It’s a question that seems almost existential for Levi’s. In 2016, the brand’s Vice President of Sustainability, Michael Kobori stated as a part of the brand’s Worker Well Being initiative: “Listening to workers first is a critical component to the success of Worker Well-being…Especially as a company that operates in multiple countries. The needs of workers in Sri Lanka may be vastly different than those in Mexico. We want to ensure that the programs we are supporting are valuable. There is no one-size-fits-all in our supply chain.”
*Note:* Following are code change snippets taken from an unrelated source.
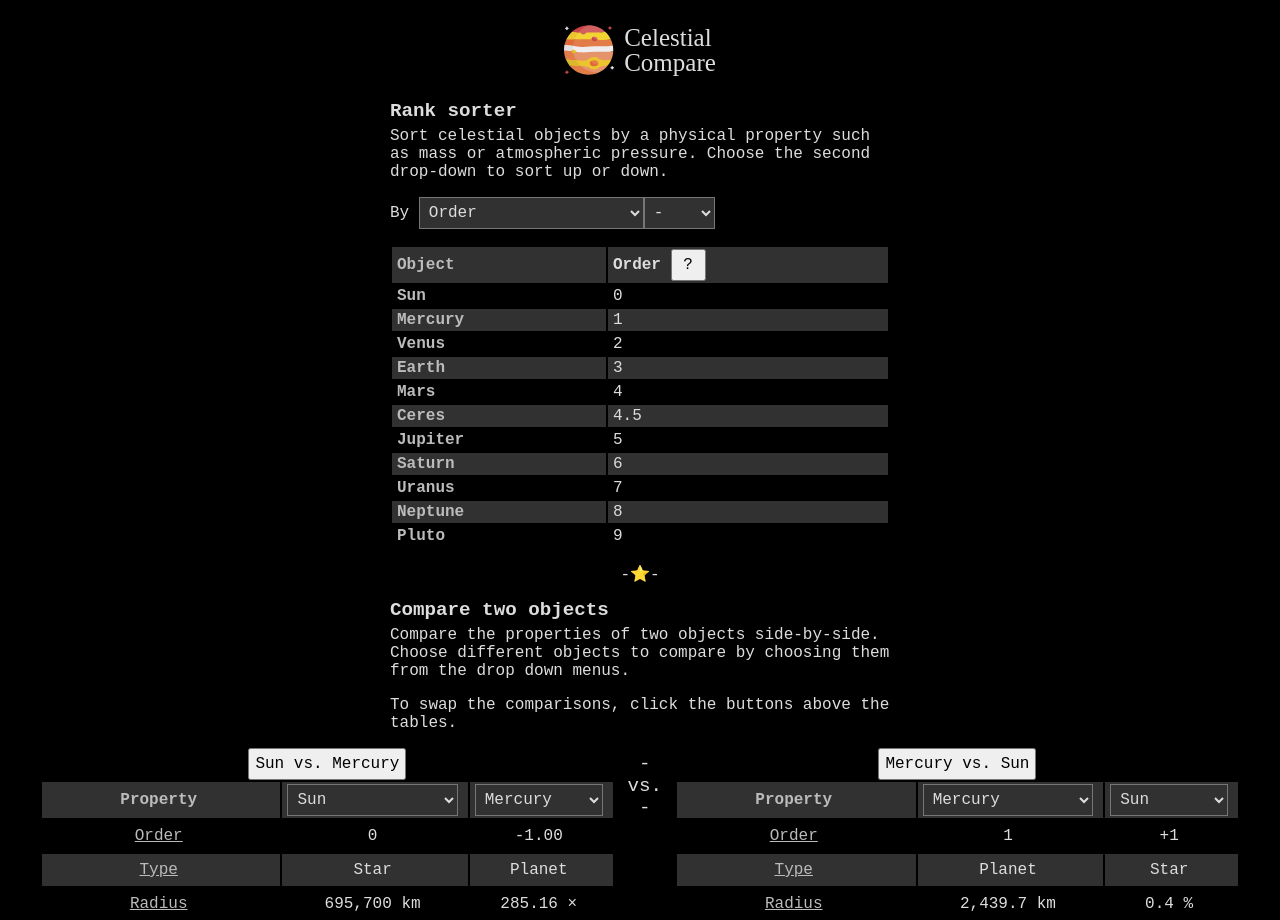
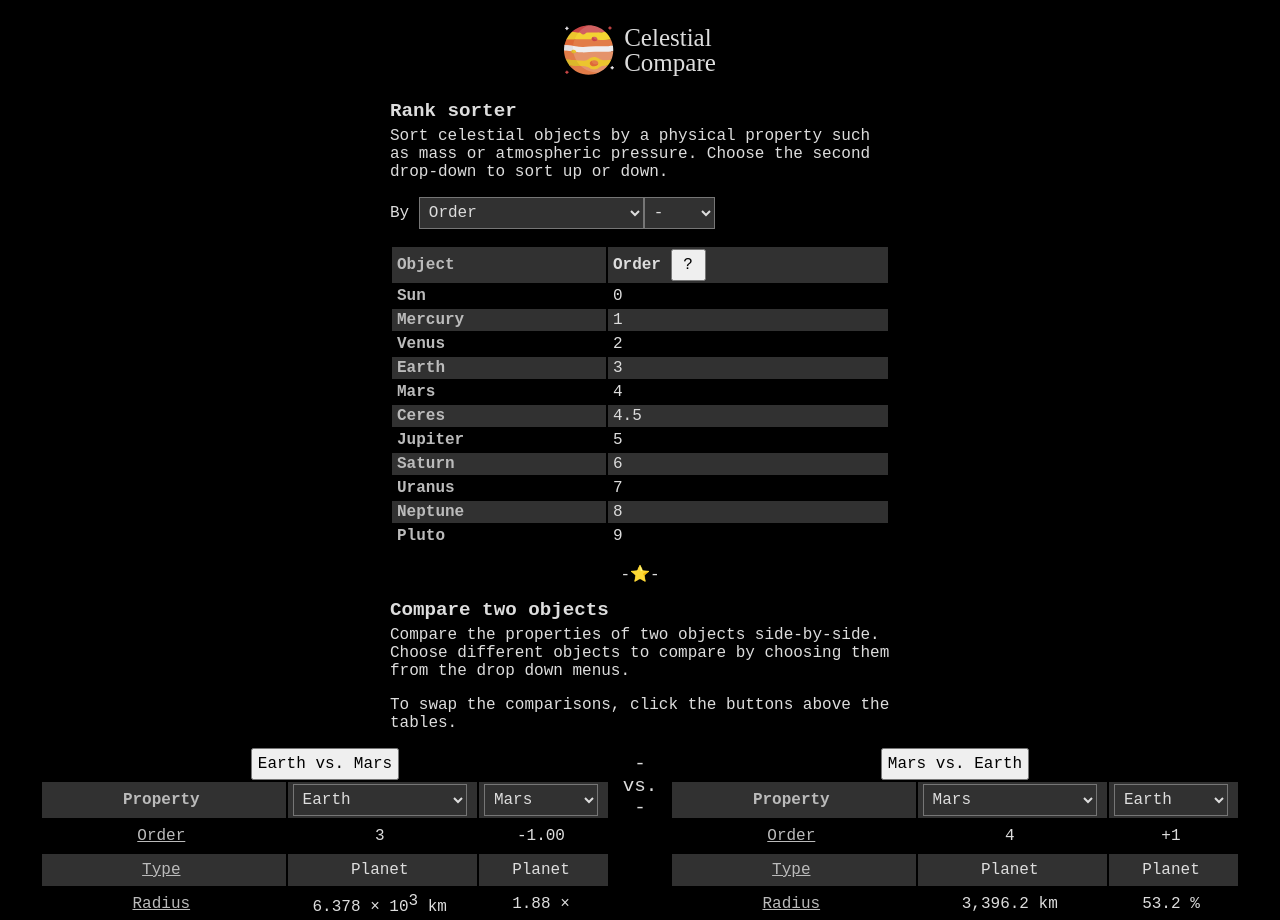
Before and after one commit to sirkoik/Celestial-Compare, a React (Create React App) app: page / in a window 1280 px wide. Shown: the top 920 px of the page. Built offline with nearby package versions, Linux system fonts and the light colour scheme.

Commit message:
Added ThreedCompare

```diff
--- a/src/Components/SidebySideCompare/SideBySideCompare.js
+++ b/src/Components/SidebySideCompare/SideBySideCompare.js
@@ -5,8 +5,8 @@ import CompareSide from "./CompareSide/CompareSide";
 
 const SideBySideCompare = () => {
   const objCtx = useContext(ObjectContext);
-  const [id1, setId1] = useState(0);
-  const [id2, setId2] = useState(1);
+  const [id1, setId1] = useState(3);
+  const [id2, setId2] = useState(4);
 
   const obj1 = objCtx.getObj(id1);
   const obj2 = objCtx.getObj(id2);
```
Also changed, not shown: src/Components/ThreedCompare/ThreedCompare.js (added).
Well-intentioned words, but for a company moving to evaluate supply chains unilaterally on the basis of a “Converged Assessment Framework,” it remains consistent with the same stagnant tone as the rest of Levi’s internal ethical policies. Add onto this the fact that the brand has not yet signed onto the 2021 renewal and expansion of International Accord for Health and Safety in the Textile and Garment Industry, and it’s difficult to believe the brand is truly attempting to put into practice any of the ethos it claims to represent.
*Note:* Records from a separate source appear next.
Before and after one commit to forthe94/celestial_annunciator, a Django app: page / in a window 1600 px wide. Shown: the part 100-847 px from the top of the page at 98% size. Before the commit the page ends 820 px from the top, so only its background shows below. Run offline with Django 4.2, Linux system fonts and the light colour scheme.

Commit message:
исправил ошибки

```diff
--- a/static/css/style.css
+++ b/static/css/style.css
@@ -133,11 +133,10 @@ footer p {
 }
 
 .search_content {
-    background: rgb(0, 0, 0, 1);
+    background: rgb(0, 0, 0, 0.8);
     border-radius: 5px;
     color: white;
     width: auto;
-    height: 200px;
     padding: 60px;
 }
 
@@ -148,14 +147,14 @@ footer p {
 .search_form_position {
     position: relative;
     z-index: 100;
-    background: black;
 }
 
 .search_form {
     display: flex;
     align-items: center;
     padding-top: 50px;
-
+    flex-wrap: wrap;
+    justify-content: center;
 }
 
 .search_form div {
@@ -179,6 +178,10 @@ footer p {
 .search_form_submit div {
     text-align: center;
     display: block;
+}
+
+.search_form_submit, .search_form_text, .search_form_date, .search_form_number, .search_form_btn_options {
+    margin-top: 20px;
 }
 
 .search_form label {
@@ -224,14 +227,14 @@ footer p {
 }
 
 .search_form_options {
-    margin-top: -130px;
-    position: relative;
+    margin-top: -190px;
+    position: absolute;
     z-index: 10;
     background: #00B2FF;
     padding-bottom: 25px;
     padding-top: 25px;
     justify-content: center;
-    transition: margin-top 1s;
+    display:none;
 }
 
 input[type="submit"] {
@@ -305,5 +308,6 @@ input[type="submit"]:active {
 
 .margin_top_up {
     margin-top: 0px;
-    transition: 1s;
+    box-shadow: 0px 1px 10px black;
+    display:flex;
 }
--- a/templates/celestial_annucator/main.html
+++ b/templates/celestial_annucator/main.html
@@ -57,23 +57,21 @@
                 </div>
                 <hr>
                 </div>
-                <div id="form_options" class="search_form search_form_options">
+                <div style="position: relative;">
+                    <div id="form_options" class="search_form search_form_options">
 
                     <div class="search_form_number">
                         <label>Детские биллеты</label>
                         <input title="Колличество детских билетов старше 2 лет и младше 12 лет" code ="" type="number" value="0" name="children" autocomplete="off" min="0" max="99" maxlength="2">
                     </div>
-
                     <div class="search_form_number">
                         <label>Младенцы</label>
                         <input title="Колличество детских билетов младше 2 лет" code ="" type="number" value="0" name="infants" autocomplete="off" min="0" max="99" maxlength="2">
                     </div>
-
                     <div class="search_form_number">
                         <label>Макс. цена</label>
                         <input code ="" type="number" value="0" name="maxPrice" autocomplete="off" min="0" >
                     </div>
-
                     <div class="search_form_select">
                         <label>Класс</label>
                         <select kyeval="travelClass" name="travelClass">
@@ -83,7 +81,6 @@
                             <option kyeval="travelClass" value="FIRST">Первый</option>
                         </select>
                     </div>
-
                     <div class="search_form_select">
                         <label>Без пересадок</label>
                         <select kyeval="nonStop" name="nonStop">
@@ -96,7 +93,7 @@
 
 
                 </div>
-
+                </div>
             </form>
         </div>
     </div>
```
Actionably Ensuring Worker Wellbeing: The Bangladesh Accord

The International Accord for Health and Safety in the Textile and Garment Industry lifts garment worker voices and actively works toward worker safety beyond a public relations perspective — and Levi’s has never been a signatory on it.
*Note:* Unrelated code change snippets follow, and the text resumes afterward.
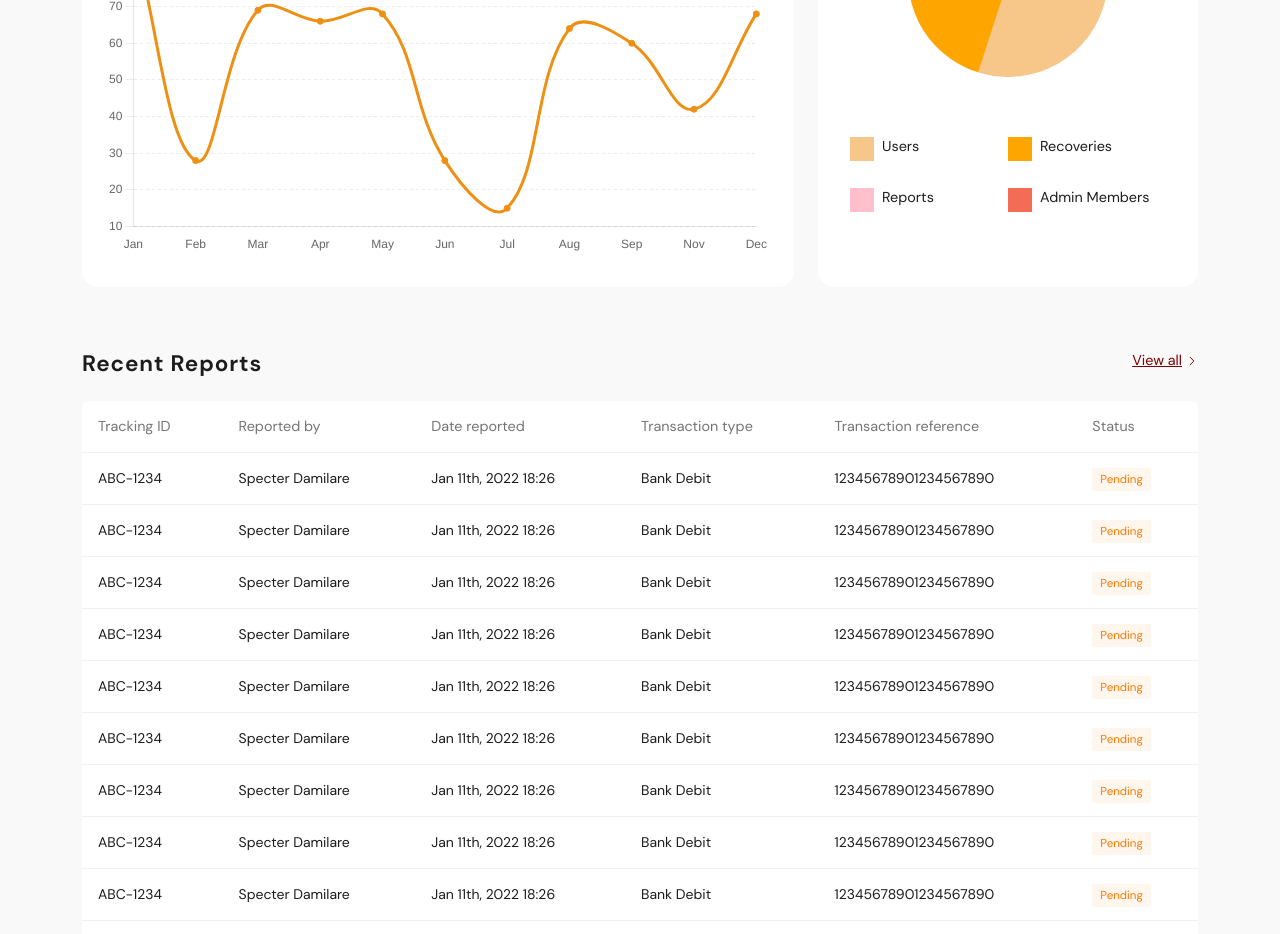
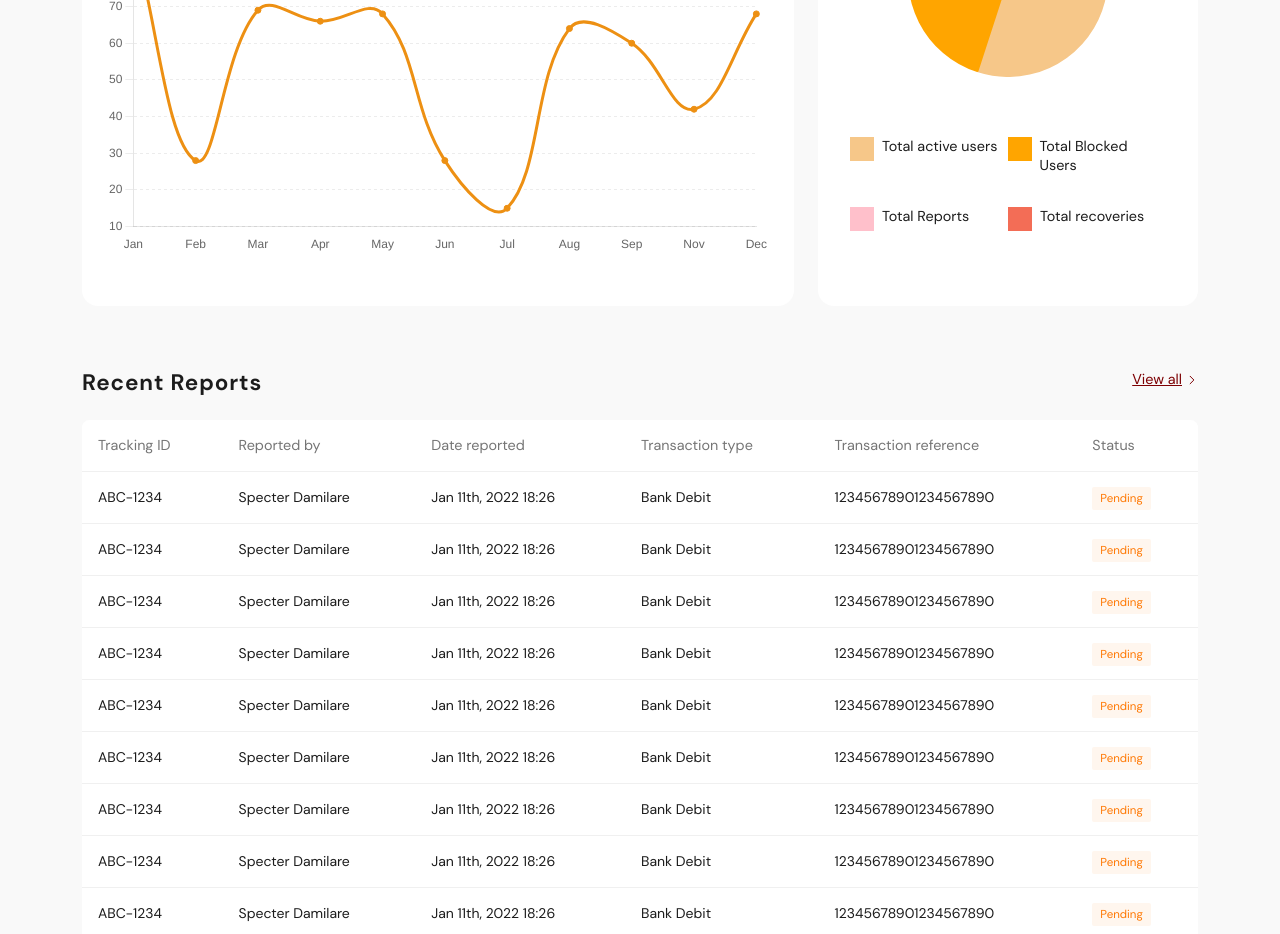
Before and after one commit to iyanuloluwa-Miracle/vigixnew, a Next.js app: page / in a window 1280 px wide. Shown: the part 920-1854 px from the top of the page. Built offline with nearby package versions, Linux system fonts and the light colour scheme.

Commit message:
pie chart details

```diff
--- a/components/HomeGraph.jsx
+++ b/components/HomeGraph.jsx
@@ -115,7 +115,12 @@ const labels = [
   'Dec',
 ];
 
-const labels2 = ['Users', 'Reports', 'Recoveries', 'Admin Members'];
+const labels2 = [
+  'Total active users',
+  'Total Blocked Users',
+  'Total Reports',
+  'Total recoveries',
+];
 
 export const data = {
   labels,
@@ -178,19 +183,19 @@ export default function HomeGraph() {
             <div className="legends">
               <div className="d-flex">
                 <div className="box" style={{ backgroundColor: '#F6C789' }} />
-                <p>Users</p>
+                <p>Total active users</p>
               </div>
               <div className="d-flex">
                 <div className="box" style={{ backgroundColor: '#FFA500' }} />
-                <p>Recoveries</p>
+                <p>Total Blocked Users</p>
               </div>
               <div className="d-flex">
                 <div className="box" style={{ backgroundColor: '#FFC0CB' }} />
-                <p>Reports</p>
+                <p>Total Reports</p>
               </div>
               <div className="d-flex">
                 <div className="box" style={{ backgroundColor: '#F36D56' }} />
-                <p>Admin Members</p>
+                <p>Total recoveries</p>
               </div>
             </div>
           </div>
```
In a unifying moment from brands and worker unions, the Bangladesh Fire and Safety Accord created a three-tiered system of inspection, remediation, and safety training — proving massively effective in both the extent of manufacturing sites covered, as well as factory repair rates, which rounded to 83% as of 2018. The International Accord for Health and Safety in the Textile and Garment Industry addresses every level of supply chain ethicality through the introduction of legally enforceable accountability measures.

To truly protect garment workers, it is imperative that Levi’s shift business operations towards operating on long term, binding contracts — an effort which begins with signing the Accord.

In comparison to Levi’s supply chain management approach — which is purely voluntary, and offers minimal factory coverage — the Accord is expansive, going above and beyond a first initial step of transparency. As of 2018, the Accord covered more than two million workers in Bangladesh, and more than 1,600 manufacturing sites. Inspections identified 118,500 fire hazards within 1,687 factories. All this to say, the Accord works.

It provides an action-oriented and standardized method to achieve Levi’s aspirations of ensuring worker wellness across supply chains. So why won’t Levi’s sign onto the International Accord for Health and Safety in the Textile and Garment Industry? And why hasn’t it signed onto either of the previous two renditions of the Accord?

Transparency is merely a first step. To truly protect garment workers, it is imperative that Levi’s shift business operations towards operating on long term, binding contracts — an effort which begins with signing the Accord.

Related Stories

Join the Conversation

Leave a Reply

Your email address will not be published. Required fields are marked *

Subscribe to Our Newsletter

We send out once-a-month updates packed with free sustainability resources, information on our advocacy campaigns, and the latest ethical fashion news.

Welcome Remaker! You’re now part of the movement.